However, this is only one part of the capillary experiment. NASA will continue to research into this effect as it could also be used to guide other liquid systems through the spacecraft. Watch the video below for more information!

Credit: NASA

Drink On!

 

The Perfect Cup of Tea

Is there a perfect way to brew a cup of tea? Well I believe it’s up to personal preference but there’s a couple of tips I can give you. For this I will be focusing on how to brew the traditional cup of loose English tea or ‘cuppa’ as we call it.

iStock_000059566150_Medium-1-900x540

Firstly, use freshly drawn water as boiling water reduces the amount of Oxygen present and tea needs the Oxygen as it is important for the flavor.

The pot you use (I recommend ceramic or porcelain) should be warmed beforehand so the tea can achieve the high temperature it requires for brewing.

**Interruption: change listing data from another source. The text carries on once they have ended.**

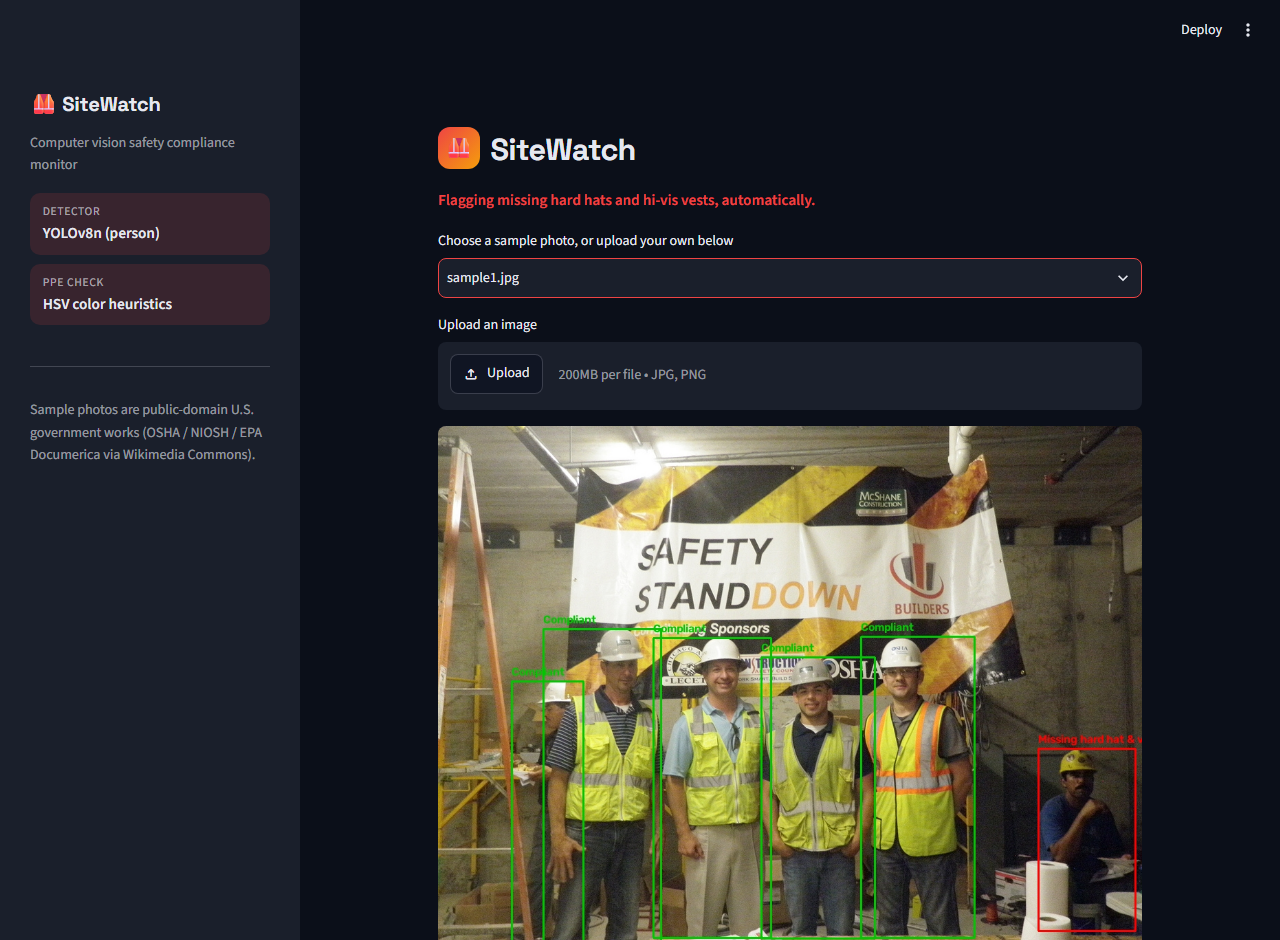
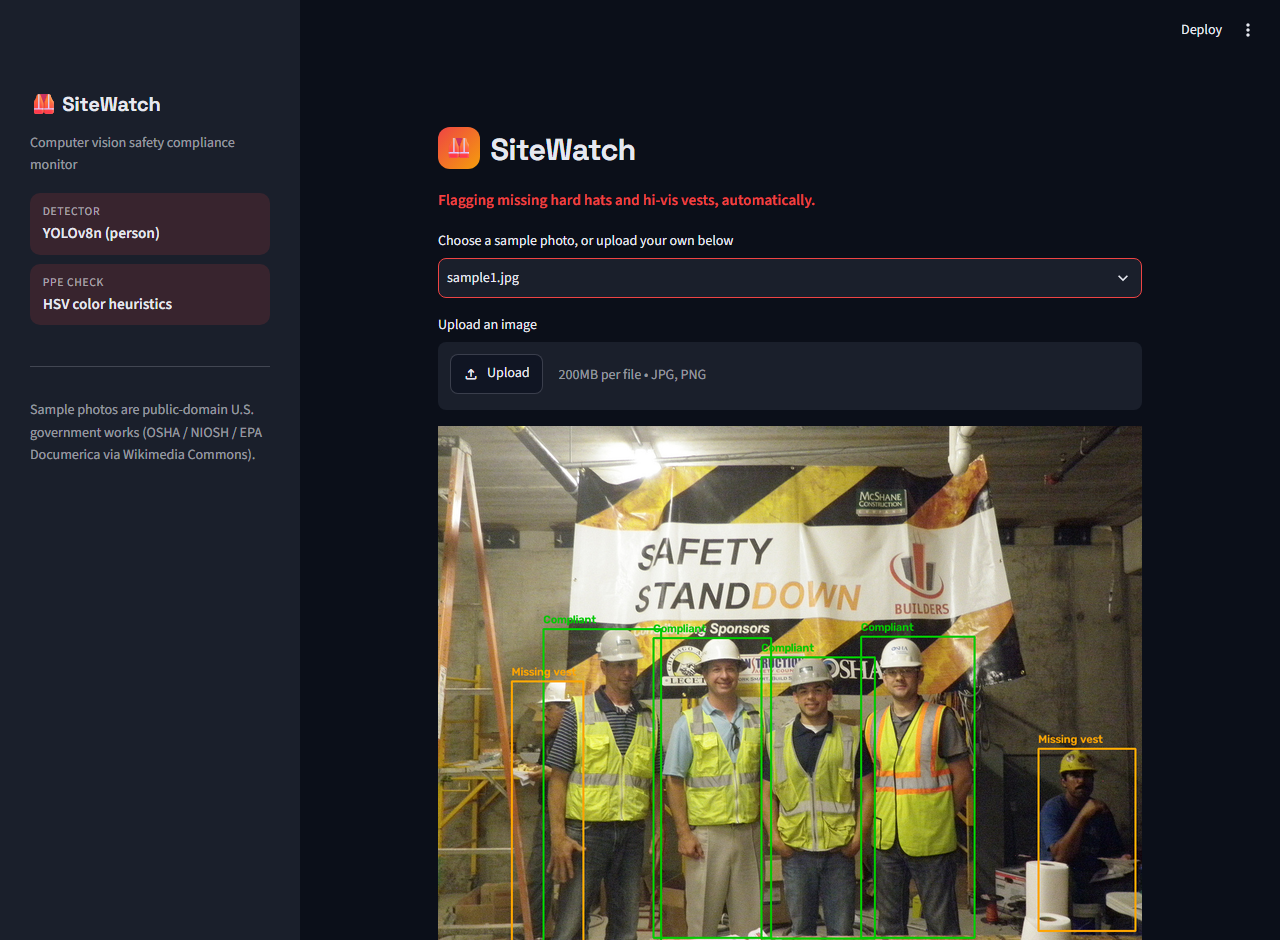
Fix two PPE detection bugs: dim-lighting hard hat misses and neighbor color bleed between overlapping people

diff --git a/ppe_monitor.py b/ppe_monitor.py
@@ -19,7 +19,7 @@ PERSON_CLASS_ID = 0  # COCO class id for "person"
 
 # HSV ranges (OpenCV: H 0-179, S/V 0-255)
 HARDHAT_HSV_RANGES = [
-    ((15, 80, 120), (35, 255, 255)),   # yellow/orange hard hats
+    ((15, 60, 40), (35, 255, 255)),    # yellow/orange hard hats (lowered S/V minimums so hats read correctly under dim indoor lighting, not just direct sun)
     ((0, 80, 120), (10, 255, 255)),    # red hard hats
     ((100, 80, 80), (130, 255, 255)),  # blue hard hats
     ((0, 0, 180), (179, 40, 255)),     # white hard hats
@@ -33,7 +33,7 @@ HEAD_FRACTION = (0.0, 0.22)
 TORSO_FRACTION = (0.25, 0.65)
 
 HARDHAT_THRESHOLD = 0.12
-VEST_THRESHOLD = 0.15
+VEST_THRESHOLD = 0.25
 
 _model = None
 
@@ -45,24 +45,51 @@ def get_model() -> YOLO:
     return _model
 
 
-def _color_fraction(region: np.ndarray, ranges) -> float:
+def _color_fraction(region: np.ndarray, ranges, exclude_mask: np.ndarray = None) -> float:
     if region.size == 0:
         return 0.0
     hsv = cv2.cvtColor(region, cv2.COLOR_BGR2HSV)
     mask = np.zeros(hsv.shape[:2], dtype=np.uint8)
     for lower, upper in ranges:
         mask |= cv2.inRange(hsv, np.array(lower), np.array(upper))
+    if exclude_mask is not None:
+        mask[exclude_mask] = 0
+        valid = np.count_nonzero(~exclude_mask)
+        return float(np.count_nonzero(mask)) / valid if valid else 0.0
     return float(np.count_nonzero(mask)) / mask.size
 
 
-def analyze_person(image: np.ndarray, box) -> dict:
+def _overlap_mask(shape, x1, y1, other_boxes) -> np.ndarray:
+    """Pixels in a crop that also fall inside another detected person's box.
+
+    Two people standing close together often have overlapping boxes, so a
+    naive per-box color check can pick up a neighbor's hard hat or vest.
+    Excluding those shared pixels keeps each person's score to their own
+    body only.
+    """
+    mask = np.zeros(shape[:2], dtype=bool)
+    ry2, rx2 = shape[0] + y1, shape[1] + x1
+    for ox1, oy1, ox2, oy2 in other_boxes:
+        ix1, iy1 = max(ox1, x1) - x1, max(oy1, y1) - y1
+        ix2, iy2 = min(ox2, rx2) - x1, min(oy2, ry2) - y1
+        if ix1 < ix2 and iy1 < iy2:
+            mask[max(0, iy1):iy2, max(0, ix1):ix2] = True
+    return mask
+
+
+def analyze_person(image: np.ndarray, box, other_boxes=()) -> dict:
     x1, y1, x2, y2 = [int(v) for v in box]
     height = y2 - y1
-    head = image[y1 + int(height * HEAD_FRACTION[0]): y1 + int(height * HEAD_FRACTION[1]), x1:x2]
-    torso = image[y1 + int(height * TORSO_FRACTION[0]): y1 + int(height * TORSO_FRACTION[1]), x1:x2]
+    head_y1, head_y2 = y1 + int(height * HEAD_FRACTION[0]), y1 + int(height * HEAD_FRACTION[1])
+    torso_y1, torso_y2 = y1 + int(height * TORSO_FRACTION[0]), y1 + int(height * TORSO_FRACTION[1])
+    head = image[head_y1:head_y2, x1:x2]
+    torso = image[torso_y1:torso_y2, x1:x2]
 
-    hardhat_score = _color_fraction(head, HARDHAT_HSV_RANGES)
-    vest_score = _color_fraction(torso, VEST_HSV_RANGES)
+    head_exclude = _overlap_mask(head.shape, x1, head_y1, other_boxes)
+    torso_exclude = _overlap_mask(torso.shape, x1, torso_y1, other_boxes)
+
+    hardhat_score = _color_fraction(head, HARDHAT_HSV_RANGES, head_exclude)
+    vest_score = _color_fraction(torso, VEST_HSV_RANGES, torso_exclude)
 
     has_hardhat = hardhat_score >= HARDHAT_THRESHOLD
     has_vest = vest_score >= VEST_THRESHOLD
@@ -103,9 +130,11 @@ def run(image: np.ndarray, conf: float = 0.35):
     results = model(image, classes=[PERSON_CLASS_ID], conf=conf, verbose=False)[0]
 
     annotated = image.copy()
+    all_boxes = [tuple(int(v) for v in b) for b in results.boxes.xyxy.cpu().numpy()]
     people = []
-    for box in results.boxes.xyxy.cpu().numpy():
-        info = analyze_person(image, box)
+    for i, box in enumerate(all_boxes):
+        other_boxes = all_boxes[:i] + all_boxes[i + 1:]
+        info = analyze_person(image, box, other_boxes)
         people.append(info)
 
         x1, y1, x2, y2 = info["box"]

diff --git a/README.md b/README.md
@@ -19,12 +19,14 @@ SiteWatch scans a photo, finds every person in it, and checks whether each one i
 1. **Person detection** ([ppe_monitor.py](ppe_monitor.py)): a pretrained **YOLOv8n** model (trained on COCO, used off-the-shelf with no fine-tuning) finds every person in the frame.
 2. **PPE heuristics**: for each detected person, the head and torso regions of their bounding box are checked in HSV color space for hard-hat colors (yellow, orange, red, blue, white) and high-visibility vest colors (hi-vis yellow-green, hi-vis orange).
 
-This is a deliberate, disclosed tradeoff: **there's no labeled PPE training dataset here, and no custom-trained classifier.** Detecting *people* reliably needs a real object detector (hence YOLOv8), but flagging *hard hats and vests* is done with color heuristics rather than a trained model. It's a fast, dependency-light proof of concept, not a production-grade learned PPE detector. A real deployment would fine-tune a detector on labeled PPE images (bounding boxes for helmets/vests specifically) to handle occlusion, unusual poses, and non-standard PPE colors far more robustly. The tradeoffs are visible in the demo: it does noticeably better on standing, front-facing people than on seated or turned-away ones.
+This is a deliberate, disclosed tradeoff: **there's no labeled PPE training dataset here, and no custom-trained classifier.** Detecting *people* reliably needs a real object detector (hence YOLOv8), but flagging *hard hats and vests* is done with color heuristics rather than a trained model. It's a fast, dependency-light proof of concept, not a production-grade learned PPE detector. A real deployment would fine-tune a detector on labeled PPE images (bounding boxes for helmets/vests specifically) to handle occlusion, unusual poses, and non-standard PPE colors far more robustly.
+
+Two heuristic issues surfaced while testing on the sample photos, both fixed: the hard-hat color range originally required a brightness level that dim indoor lighting couldn't meet, so a clearly-worn yellow hard hat went undetected, and when two people stood close together, one person's bounding box could pick up a neighbor's vest color as if it were their own. The fix excludes any pixels shared with another detected person's box before scoring, and widened the brightness range the color check accepts.
 
 ## Limitations & future improvements
 
 - **No safety glasses / eye protection detection.** Hard hats and hi-vis vests work well with color heuristics because they're large, solid-colored regions. Safety glasses are small, often clear or lightly tinted, and sit on a face full of confounding colors (skin, hair, shadows), so a color threshold would produce unreliable results rather than a useful signal. Adding this properly would need a trained object detector on labeled eyewear data, not a heuristic.
-- **Pose-sensitive.** The head/torso region split assumes a roughly upright, front-or-side-facing person. Seated, crouched, or heavily occluded people (see the seated worker in the demo, flagged incorrectly) throw off the region boundaries.
+- **Still pose-sensitive.** The head/torso region split assumes a roughly upright, front-or-side-facing person. Heavily occluded or extremely close-together people can still throw off the region boundaries, even with the overlap fix above.
 - **Color-based, not shape-based.** Anything coincidentally matching hi-vis or hard-hat hues (e.g. a yellow jacket) can register as compliant even if it isn't actually PPE. A trained classifier would be far more robust here.
 
 ## Sample images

You can do this by adding boiled water in the teapot and leaving for a couple of minutes

After your teapot has been warmed, pour out the water, add the tea, (about a teaspoon per cup or more if you like your tea strong), add the boiling water and brew for 3 to 4 minutes. However, depending on the type of tea you have it could be less or more, check the recommended time on the package before brewing.

Now comes the age old debate of whether you add the milk before or after you pour the tea into your favorite mug. According to the British Standard BS 6008:1980 (ISO 3103:1980) the milk should be put in first. The reason being because denaturation of milk proteins is liable to occur if milk encounters high temperatures. However the standard also counters that by stating:

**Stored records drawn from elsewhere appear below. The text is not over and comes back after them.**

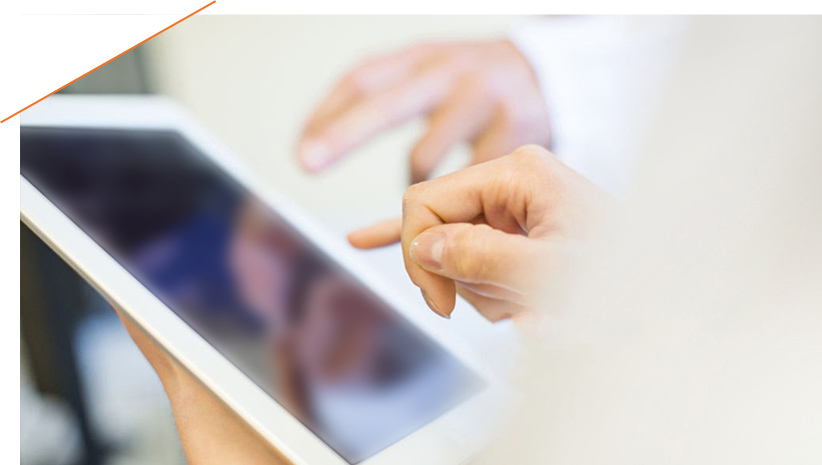
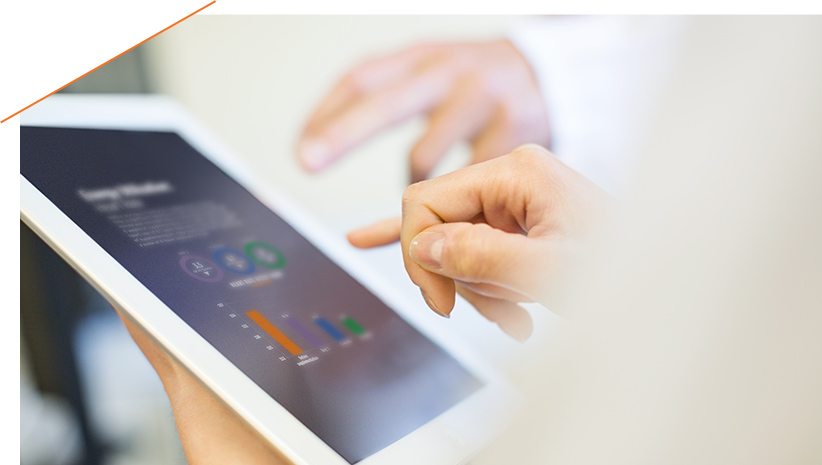
Finished first pass at contents section animations

diff --git a/src/scss/_contents.scss b/src/scss/_contents.scss
@@ -31,25 +31,39 @@ $opacity-faded: .15;
   position: absolute;
   width: 100%;
   height: 100%;
-  // visibility: hidden;
   align-self: stretch;
   justify-self: stretch;
   color: #fff;
-  transition: opacity 1s ease;
-  opacity: 0;
+  // opacity: 0;
 
   &.active {
-    opacity: 1;
+    animation: fade-in 2s ease both;
+  }
+
+  &.fade-out {
+    animation: fade-out 1s ease both;
   }
 }
 
 .contents-title,
 .contents-head,
 .contents-subhead,
-.contents-list {
+.contents-list,
+.contents-image {
   position: absolute;
 }
 
+.contents-title,
+.contents-head,
+.contents-subhead,
+.contents-list-item,
+.contents-image {
+  opacity: 0;
+
+  .contents-slide.fade-out & {
+    opacity: 1;
+  }
+}
 
 .contents-title {
   top: 30%;
@@ -59,12 +73,14 @@ $opacity-faded: .15;
   text-transform: uppercase;
   white-space: nowrap;
   letter-spacing: .3em;
-  opacity: 0;
-  // transform: translateY(-50%);
+
+  .contents-slide.active &,
+  .contents-slide.fade-out & {
+    opacity: $opacity-faded;
+  }
 
   .contents-slide.active & {
-    opacity: $opacity-faded;
-    animation: title-fade-in 3s ease forwards;
+    animation: title-fade-in 3s ease both;
   }
 }
 
@@ -77,15 +93,27 @@ $opacity-faded: .15;
   font-weight: $font-weight-normal;
   letter-spacing: -0.01em;
   color: $primary;
-  opacity: 0;
-  // transform: translate(-100%, -60%);
 
-  .contains.active & {
-    animation: slide-up-in 1s ease 2s forwards;
+  .fade-out & {
+    opacity: 1;
   }
 
+  //
+  // First slide
+  .contains.active & {
+    animation: slide-up-in 1s ease 2s both;
+  }
+
+  //
+  // Second slide
   .developed.active & {
-    animation: slide-left-in 1s ease 2s forwards;
+    animation: slide-left-in 1s ease 2s both;
+  }
+
+  //
+  // Third slide
+  .combined.active & {
+
   }
 }
 
@@ -97,10 +125,27 @@ $opacity-faded: .15;
   color: $primary;
   text-transform: uppercase;
   letter-spacing: .2em;
-  opacity: 0;
 
   .developed.active & {
-    animation: slide-left-in 1s ease 3.5s forwards;
+    animation: slide-left-in 1s ease 3.5s both;
+  }
+
+  .combined & {
+    top: 18.5%;
+    left: 63%;
+    font-size: 85px;
+    font-weight: $font-weight-thin;
+    line-height: 1;
+    color: #fff;
+    text-transform: unset;
+    letter-spacing: unset;
+
+    em {
+      font-weight: $font-weight-normal;
+      font-style: normal;
+      text-transform: uppercase;
+      letter-spacing: .2em;
+    }
   }
 }
 
@@ -118,10 +163,8 @@ $opacity-faded: .15;
   }
 
   &-item {
-    opacity: 0;
-
     .contains.active & {
-      animation: slide-up-in 1s ease forwards;
+      animation: slide-up-in 1s ease both;
 
       @for $i from 1 through 12 {
         &:nth-child(#{$i}n) {
@@ -131,7 +174,7 @@ $opacity-faded: .15;
     }
 
     .developed.active & {
-      animation: slide-left-in 1s ease 2s forwards;
+      animation: slide-left-in 1s ease 2s both;
 
       @for $i from 1 through 12 {
         &:nth-child(#{$i}n) {
@@ -140,9 +183,30 @@ $opacity-faded: .15;
       }
     }
   }
+}
+
+.contents-image {
+  top: 46%;
+  right: 18%;
+  max-width: 333px;
+}
+
+.contents-slide.combined.active {
+  // opacity: 0;
+  // animation: fade-scale-in 3s ease-out 5s both;
+
+  // .contents-head,
+  // .contents-subhead,
+  // .contents-image {
+  //   opacity: 1;
+  // }
 
 
-
+  .contents-head,
+  .contents-subhead,
+  .contents-image {
+    animation: fade-scale-in 3s ease-out 2s both;
+  }
 }
 
 
@@ -166,11 +230,11 @@ $opacity-faded: .15;
 
 
 @keyframes slide-up-in {
-  from {
+  0% {
     opacity: 0;
     transform: translateY(100%);
   }
-  to {
+  100% {
     opacity: 1;
     transform: translateY(0);
   }
@@ -194,3 +258,25 @@ $opacity-faded: .15;
 @keyframes slide-left-out {
   // TODO
 }
+
+@keyframes fade-scale-in {
+  0% {
+    opacity: 0;
+    transform: scale(.75);
+  }
+  100% {
+    opacity: 1;
+    transform: scale(1);
+  }
+}
+
+@keyframes fade-in {
+  from { opacity: 0; }
+  to { opacity: 1; }
+}
+
+@keyframes fade-out {
+  from { opacity: 1; }
+  to { opacity: 0; }
+}
+

diff --git a/src/containers/Hero.jsx b/src/containers/Hero.jsx
@@ -39,8 +39,6 @@ class Hero extends Component {
   }
 
   handleTimeUpdate = (event) => {
-    // console.log('progress event', event);
-    // console.log('time', event.target.currentTime);
     const { currentTime } = event.target;
     heroSlides.forEach((slide, index) => {
       if (currentTime >= slide.time && currentTime <= slide.time + .25) {

diff --git a/src/containers/Contents.jsx b/src/containers/Contents.jsx
@@ -86,7 +86,7 @@ class Contents extends Component {
                   </ul>
                 }
                 {item.img &&
-                  <img src={item.img.url} alt={item.img.altText} />
+                  <img className='contents-image' src={item.img.url} alt={item.img.altText} />
                 }
               </div>
             ))}

diff --git a/src/util/config.js b/src/util/config.js
@@ -226,7 +226,7 @@ export const contentsList = [
     id: 'combined',
     subhead: 'powerfulProduct',
     img: {
-      url: 'packets.png',
+      url: 'https://cdnctus.melaleuca.com/microsites/peak-performance/images/packets.png',
       altText: 'Peak Performance Packets'
     }
   }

 “If the milk is added afterwards, experience has shown that the best results are obtained when the temperature of the liquor is in the range 65 to 80°C when the milk is added.”

Not everyone (including me) will agree with putting the milk in first and George Orwell was one of them. In January 12, 1946 he wrote an article for the Evening Standard called ‘A Nice Cup of Tea’. He wrote:

“The milk-first school can bring forward some fairly strong arguments, but I maintain that my own argument is unanswerable. This is that, by putting the tea in first and stirring as one pours, one can exactly regulate the amount of milk whereas one is liable to put in too much milk if one does it the other way round.”

Lastly, you may add sugar to taste and then drink your tea when it reaches optimal temperature, which is recommended to be between 60-65°C (140-149°F).

So there you have it, a perfect cup of tea. If you have any more tips please comment below and I’ll try them out!

Drink On!

Image taken from https://www.sundaypost.com/in10/food/make-perfect-cup-tea/

Introducing Space Oddi-TEA designs

As some of you may have noticed, a new menu has been added to the blog. If you click it, a page will open up to the new Etsy shop. There you can buy these cute little tea cups! These happy cups are lovingly handmade by me and are a perfect gift for the tea lover in your life or just as a little treat for yourself 🙂 More tea related items will be added soon so please check back when you can!

DSCN0572

Drink on!